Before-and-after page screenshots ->
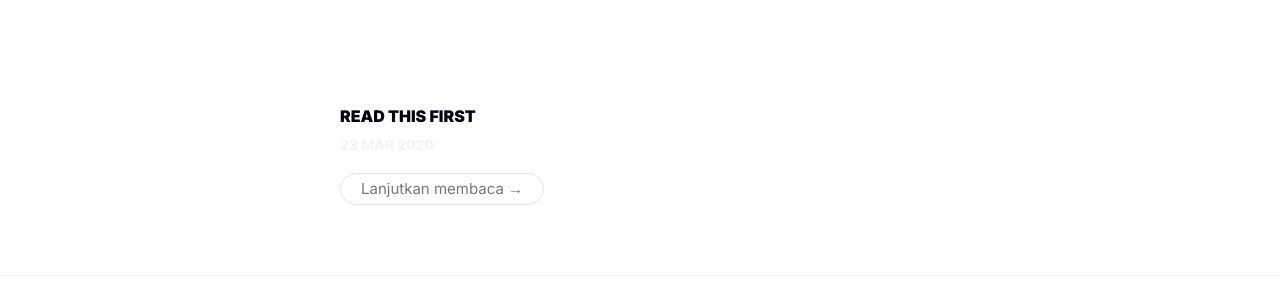
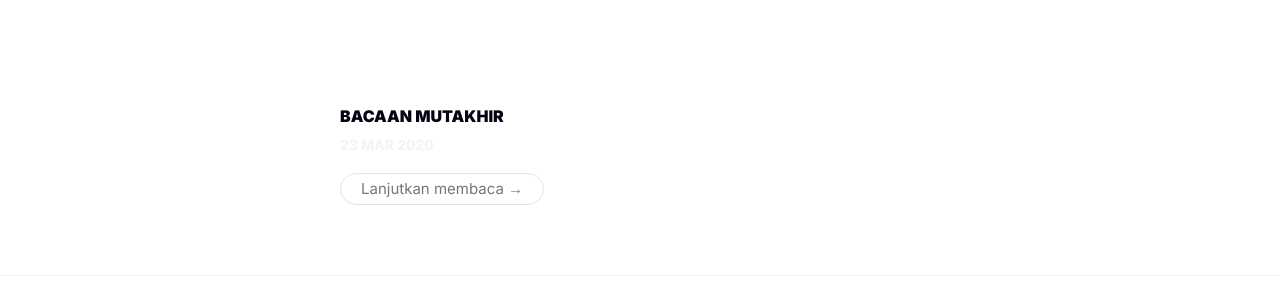
Before and after one commit to emdefikri/emdefikri.github.io, a Jekyll site: the page built from index.md, in a window 1280 px wide and 900 px high. Shown: the part 347-647 px from the top of the window. Built offline with Jekyll 4.4.1, drawn with Linux system fonts in a browser that asks for light colours.

Commit message:
Update homepage.html

```diff
--- a/_layouts/homepage.html
+++ b/_layouts/homepage.html
@@ -223,7 +223,7 @@
 
     <section id="container" class="blog user_home">
 
-        <h6 class="separator_title read_first">Read&nbsp;this&nbsp;first</h6>
+        <h6 class="separator_title read_first">Bacaan Mutakhir</h6>
 
         {% for post in site.posts %}
         <article id="9rTjtwY1ujKsQRCtoQZeTn" class="post user_show">
```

Action item -> The preceding entries should be duplicated word for word; no picture belongs in the copy.

Exercise response ->
Before and after one commit to emdefikri/emdefikri.github.io, a Jekyll site: the page built from index.md, in a window 1280 px wide and 900 px high. Shown: the part 347-647 px from the top of the window. Built offline with Jekyll 4.4.1, drawn with Linux system fonts in a browser that asks for light colours.

Commit message:
Update homepage.html

```diff
--- a/_layouts/homepage.html
+++ b/_layouts/homepage.html
@@ -223,7 +223,7 @@
 
     <section id="container" class="blog user_home">
 
-        <h6 class="separator_title read_first">Read&nbsp;this&nbsp;first</h6>
+        <h6 class="separator_title read_first">Bacaan Mutakhir</h6>
 
         {% for post in site.posts %}
         <article id="9rTjtwY1ujKsQRCtoQZeTn" class="post user_show">
```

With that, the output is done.